Go through the records and filter out every line lacking the word "const"; copy the lines that remain.

* * * * *

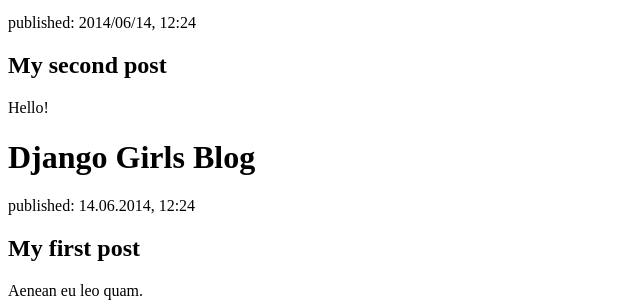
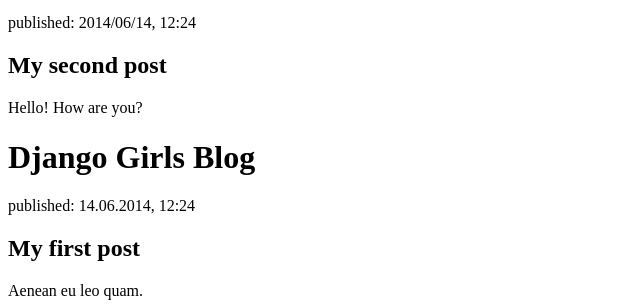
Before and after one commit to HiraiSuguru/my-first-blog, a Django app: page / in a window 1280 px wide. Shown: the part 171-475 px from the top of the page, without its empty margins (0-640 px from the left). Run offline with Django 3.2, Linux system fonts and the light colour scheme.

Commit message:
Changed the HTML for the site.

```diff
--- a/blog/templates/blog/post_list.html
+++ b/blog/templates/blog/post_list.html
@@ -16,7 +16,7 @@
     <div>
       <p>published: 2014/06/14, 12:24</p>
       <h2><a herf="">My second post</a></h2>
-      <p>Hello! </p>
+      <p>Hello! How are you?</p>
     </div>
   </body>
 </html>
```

* * * * *

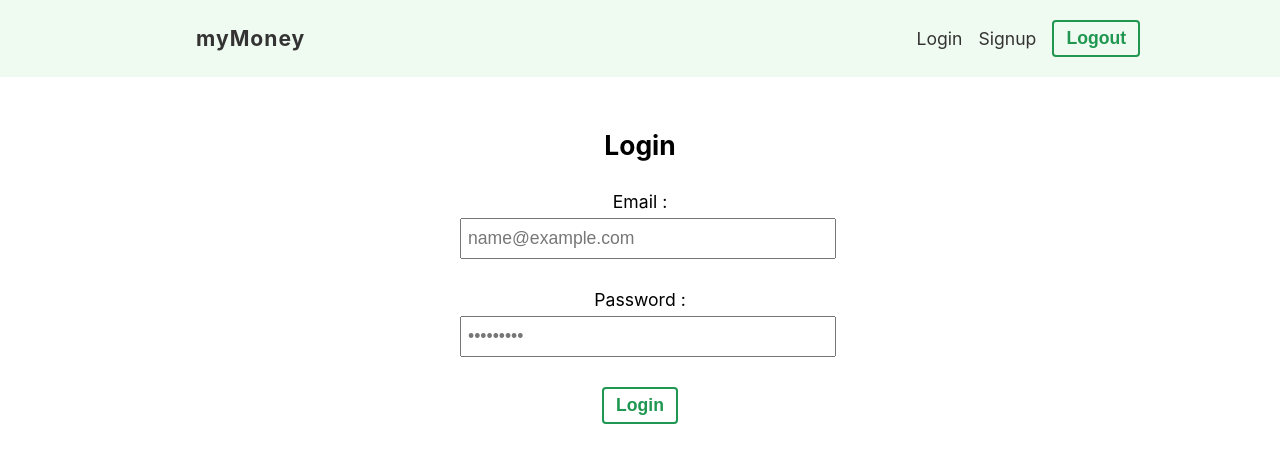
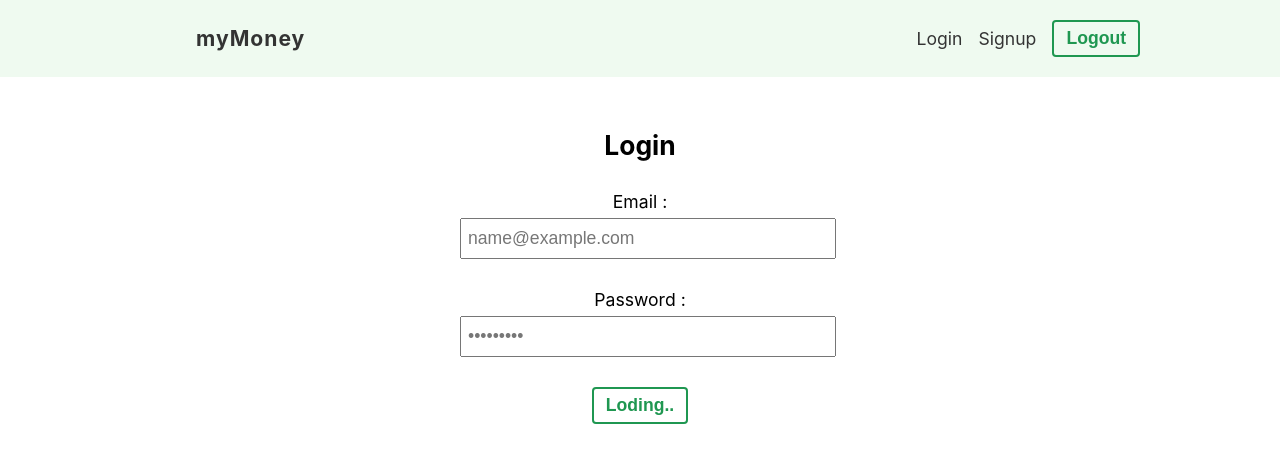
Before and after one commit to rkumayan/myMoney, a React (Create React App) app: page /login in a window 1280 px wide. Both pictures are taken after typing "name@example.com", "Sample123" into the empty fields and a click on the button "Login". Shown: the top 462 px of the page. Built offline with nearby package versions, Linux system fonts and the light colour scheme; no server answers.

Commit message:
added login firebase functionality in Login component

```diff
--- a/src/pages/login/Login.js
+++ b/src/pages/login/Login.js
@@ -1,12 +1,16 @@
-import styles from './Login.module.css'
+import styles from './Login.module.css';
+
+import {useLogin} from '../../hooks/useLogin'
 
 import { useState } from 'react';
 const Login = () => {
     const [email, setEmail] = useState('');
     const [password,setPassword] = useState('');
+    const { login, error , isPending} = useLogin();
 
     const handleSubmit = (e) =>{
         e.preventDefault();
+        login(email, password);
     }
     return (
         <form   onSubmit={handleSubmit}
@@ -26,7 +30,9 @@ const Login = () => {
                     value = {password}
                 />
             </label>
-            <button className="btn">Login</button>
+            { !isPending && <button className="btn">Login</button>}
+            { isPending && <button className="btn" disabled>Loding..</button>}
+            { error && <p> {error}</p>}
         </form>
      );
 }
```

* * * * *

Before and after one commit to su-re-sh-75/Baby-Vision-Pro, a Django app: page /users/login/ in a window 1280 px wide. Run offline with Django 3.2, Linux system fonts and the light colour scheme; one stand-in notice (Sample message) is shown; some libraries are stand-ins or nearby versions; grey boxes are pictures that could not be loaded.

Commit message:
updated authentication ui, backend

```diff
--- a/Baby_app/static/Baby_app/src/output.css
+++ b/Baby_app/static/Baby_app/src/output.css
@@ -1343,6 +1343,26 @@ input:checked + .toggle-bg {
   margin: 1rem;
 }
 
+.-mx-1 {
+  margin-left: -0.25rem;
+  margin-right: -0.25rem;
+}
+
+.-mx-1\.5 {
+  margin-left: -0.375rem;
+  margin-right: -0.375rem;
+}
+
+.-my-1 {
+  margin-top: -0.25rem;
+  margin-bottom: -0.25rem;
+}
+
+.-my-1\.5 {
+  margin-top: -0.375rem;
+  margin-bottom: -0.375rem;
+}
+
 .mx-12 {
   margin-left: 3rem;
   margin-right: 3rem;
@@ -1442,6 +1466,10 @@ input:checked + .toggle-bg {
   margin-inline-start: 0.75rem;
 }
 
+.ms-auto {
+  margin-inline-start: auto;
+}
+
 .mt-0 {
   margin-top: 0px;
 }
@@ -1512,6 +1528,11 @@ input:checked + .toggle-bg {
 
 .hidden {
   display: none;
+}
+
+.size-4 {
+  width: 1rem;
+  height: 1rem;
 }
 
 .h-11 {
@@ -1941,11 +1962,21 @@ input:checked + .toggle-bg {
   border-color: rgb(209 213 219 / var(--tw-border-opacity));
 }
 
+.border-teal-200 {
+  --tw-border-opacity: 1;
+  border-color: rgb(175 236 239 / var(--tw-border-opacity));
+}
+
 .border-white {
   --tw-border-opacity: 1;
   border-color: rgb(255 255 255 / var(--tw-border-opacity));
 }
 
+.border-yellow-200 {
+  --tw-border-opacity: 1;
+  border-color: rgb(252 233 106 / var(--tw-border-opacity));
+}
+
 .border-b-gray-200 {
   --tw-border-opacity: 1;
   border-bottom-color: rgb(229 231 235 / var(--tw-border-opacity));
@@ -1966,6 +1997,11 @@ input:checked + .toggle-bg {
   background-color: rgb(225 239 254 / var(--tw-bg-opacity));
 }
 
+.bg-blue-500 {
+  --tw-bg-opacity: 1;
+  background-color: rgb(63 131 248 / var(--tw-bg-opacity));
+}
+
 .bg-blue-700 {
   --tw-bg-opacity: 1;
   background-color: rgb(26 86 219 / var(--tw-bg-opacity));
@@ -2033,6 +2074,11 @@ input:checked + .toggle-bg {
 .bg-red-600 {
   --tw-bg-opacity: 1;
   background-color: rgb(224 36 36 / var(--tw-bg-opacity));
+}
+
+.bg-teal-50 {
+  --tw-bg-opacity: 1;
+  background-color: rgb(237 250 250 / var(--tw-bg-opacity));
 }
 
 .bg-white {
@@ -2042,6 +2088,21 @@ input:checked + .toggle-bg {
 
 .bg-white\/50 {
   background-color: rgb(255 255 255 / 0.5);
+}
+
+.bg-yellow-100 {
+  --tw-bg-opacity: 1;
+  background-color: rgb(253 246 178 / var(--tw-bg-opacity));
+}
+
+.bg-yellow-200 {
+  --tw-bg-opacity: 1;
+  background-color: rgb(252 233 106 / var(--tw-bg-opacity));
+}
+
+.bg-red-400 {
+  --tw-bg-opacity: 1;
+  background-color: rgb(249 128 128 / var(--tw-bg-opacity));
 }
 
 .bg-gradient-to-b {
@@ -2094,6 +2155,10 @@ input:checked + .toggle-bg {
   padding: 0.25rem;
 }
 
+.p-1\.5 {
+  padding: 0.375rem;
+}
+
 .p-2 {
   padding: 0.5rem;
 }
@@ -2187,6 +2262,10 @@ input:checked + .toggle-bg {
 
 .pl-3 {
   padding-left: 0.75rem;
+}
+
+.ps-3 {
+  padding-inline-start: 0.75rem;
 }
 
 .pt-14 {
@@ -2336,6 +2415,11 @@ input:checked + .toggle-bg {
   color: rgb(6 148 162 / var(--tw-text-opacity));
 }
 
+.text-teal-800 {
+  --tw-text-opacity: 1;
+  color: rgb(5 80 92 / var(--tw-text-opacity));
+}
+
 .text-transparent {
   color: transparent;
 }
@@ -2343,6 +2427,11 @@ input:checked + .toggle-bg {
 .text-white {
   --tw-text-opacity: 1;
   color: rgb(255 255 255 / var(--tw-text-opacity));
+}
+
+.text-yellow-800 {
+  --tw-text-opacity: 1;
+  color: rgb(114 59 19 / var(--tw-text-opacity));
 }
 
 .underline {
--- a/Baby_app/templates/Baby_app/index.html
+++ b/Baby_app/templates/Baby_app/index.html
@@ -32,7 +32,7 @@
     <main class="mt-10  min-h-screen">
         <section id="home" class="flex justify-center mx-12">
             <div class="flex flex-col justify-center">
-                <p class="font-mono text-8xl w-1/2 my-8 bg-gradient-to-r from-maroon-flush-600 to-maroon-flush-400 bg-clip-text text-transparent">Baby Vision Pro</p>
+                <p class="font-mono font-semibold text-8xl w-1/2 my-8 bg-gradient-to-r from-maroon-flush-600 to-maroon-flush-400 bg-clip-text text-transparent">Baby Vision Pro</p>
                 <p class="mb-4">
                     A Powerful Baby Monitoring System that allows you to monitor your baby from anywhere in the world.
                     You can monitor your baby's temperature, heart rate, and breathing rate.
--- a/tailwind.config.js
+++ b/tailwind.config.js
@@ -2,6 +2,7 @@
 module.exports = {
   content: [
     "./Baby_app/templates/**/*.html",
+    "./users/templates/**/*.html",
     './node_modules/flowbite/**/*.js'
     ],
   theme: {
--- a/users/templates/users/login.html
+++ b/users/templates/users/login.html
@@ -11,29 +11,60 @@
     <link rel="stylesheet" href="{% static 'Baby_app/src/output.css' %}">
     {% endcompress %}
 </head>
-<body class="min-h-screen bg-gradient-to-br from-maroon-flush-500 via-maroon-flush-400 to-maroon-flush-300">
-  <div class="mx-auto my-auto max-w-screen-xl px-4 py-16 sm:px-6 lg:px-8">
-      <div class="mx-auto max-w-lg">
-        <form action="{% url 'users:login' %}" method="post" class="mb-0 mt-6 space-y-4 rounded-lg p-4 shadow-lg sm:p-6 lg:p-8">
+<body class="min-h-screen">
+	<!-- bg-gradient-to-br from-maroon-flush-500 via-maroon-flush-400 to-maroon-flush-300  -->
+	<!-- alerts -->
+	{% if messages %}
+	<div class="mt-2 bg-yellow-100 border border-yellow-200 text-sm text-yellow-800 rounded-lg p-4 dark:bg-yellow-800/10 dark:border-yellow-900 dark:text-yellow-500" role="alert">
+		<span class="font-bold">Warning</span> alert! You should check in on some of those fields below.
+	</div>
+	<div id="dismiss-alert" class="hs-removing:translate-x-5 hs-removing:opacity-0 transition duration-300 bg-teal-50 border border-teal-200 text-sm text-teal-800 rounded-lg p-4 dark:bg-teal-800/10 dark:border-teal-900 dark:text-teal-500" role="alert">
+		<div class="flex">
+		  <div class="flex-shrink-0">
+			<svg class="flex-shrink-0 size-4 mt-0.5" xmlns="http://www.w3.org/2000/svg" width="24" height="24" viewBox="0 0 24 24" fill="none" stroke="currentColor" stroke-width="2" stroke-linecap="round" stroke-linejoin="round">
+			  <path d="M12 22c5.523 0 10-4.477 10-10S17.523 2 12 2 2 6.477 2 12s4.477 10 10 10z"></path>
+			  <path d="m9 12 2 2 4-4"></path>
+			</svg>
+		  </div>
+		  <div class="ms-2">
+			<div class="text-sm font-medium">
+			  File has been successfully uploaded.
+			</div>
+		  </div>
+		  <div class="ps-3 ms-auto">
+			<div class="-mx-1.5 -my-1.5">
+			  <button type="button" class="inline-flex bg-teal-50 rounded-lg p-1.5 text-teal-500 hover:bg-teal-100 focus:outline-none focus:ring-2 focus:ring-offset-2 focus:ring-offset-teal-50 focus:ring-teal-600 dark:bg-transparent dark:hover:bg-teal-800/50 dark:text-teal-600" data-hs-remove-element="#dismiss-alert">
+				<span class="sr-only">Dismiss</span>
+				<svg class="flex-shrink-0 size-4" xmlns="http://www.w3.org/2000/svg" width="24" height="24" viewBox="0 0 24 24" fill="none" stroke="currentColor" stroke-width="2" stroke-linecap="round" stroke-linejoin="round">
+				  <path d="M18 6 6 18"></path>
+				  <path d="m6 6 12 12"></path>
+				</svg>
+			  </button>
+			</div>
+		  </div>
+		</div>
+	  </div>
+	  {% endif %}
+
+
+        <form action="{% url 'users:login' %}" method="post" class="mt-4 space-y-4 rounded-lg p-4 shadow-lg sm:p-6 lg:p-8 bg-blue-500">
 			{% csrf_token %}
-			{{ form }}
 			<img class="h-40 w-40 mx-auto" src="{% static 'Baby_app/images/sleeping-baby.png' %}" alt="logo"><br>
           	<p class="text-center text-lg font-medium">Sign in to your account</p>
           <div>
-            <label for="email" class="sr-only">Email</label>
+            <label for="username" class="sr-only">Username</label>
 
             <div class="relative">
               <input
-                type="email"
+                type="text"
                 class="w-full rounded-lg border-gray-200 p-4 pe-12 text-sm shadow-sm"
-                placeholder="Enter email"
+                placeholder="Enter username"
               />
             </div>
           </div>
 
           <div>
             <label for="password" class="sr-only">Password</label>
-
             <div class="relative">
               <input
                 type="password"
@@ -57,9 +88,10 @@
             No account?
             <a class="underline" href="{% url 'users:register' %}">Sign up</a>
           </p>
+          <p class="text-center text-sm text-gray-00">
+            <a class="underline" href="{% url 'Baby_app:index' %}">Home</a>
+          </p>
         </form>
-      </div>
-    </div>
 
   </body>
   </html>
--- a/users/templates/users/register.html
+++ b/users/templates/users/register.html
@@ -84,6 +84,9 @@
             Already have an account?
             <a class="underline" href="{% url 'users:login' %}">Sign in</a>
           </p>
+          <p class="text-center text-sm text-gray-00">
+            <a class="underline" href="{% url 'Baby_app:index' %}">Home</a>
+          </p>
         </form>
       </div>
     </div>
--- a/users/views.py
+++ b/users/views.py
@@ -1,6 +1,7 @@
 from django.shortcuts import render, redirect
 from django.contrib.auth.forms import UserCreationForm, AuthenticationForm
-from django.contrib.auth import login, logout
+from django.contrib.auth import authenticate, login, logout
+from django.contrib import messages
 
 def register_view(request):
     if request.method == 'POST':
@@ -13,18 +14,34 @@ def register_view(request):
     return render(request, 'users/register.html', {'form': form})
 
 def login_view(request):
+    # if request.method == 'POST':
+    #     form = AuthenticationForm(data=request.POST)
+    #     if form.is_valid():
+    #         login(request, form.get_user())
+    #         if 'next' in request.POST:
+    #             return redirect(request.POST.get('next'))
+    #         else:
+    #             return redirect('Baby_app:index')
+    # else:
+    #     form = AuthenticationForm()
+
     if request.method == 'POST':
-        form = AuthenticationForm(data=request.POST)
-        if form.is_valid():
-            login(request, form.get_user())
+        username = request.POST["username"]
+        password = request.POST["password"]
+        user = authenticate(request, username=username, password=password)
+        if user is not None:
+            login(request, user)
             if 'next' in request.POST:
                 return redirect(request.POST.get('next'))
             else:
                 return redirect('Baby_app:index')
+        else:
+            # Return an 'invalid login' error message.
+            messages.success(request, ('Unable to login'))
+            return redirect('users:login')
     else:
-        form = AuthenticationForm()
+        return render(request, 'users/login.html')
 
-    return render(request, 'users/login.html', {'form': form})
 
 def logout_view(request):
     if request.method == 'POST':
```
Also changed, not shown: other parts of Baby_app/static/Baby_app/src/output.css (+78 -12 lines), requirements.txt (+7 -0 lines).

* * * * *

**Expected answer**
 const Login = () => {
     const [email, setEmail] = useState('');
     const [password,setPassword] = useState('');
+    const { login, error , isPending} = useLogin();
     const handleSubmit = (e) =>{
@@ -26,7 +30,9 @@ const Login = () => {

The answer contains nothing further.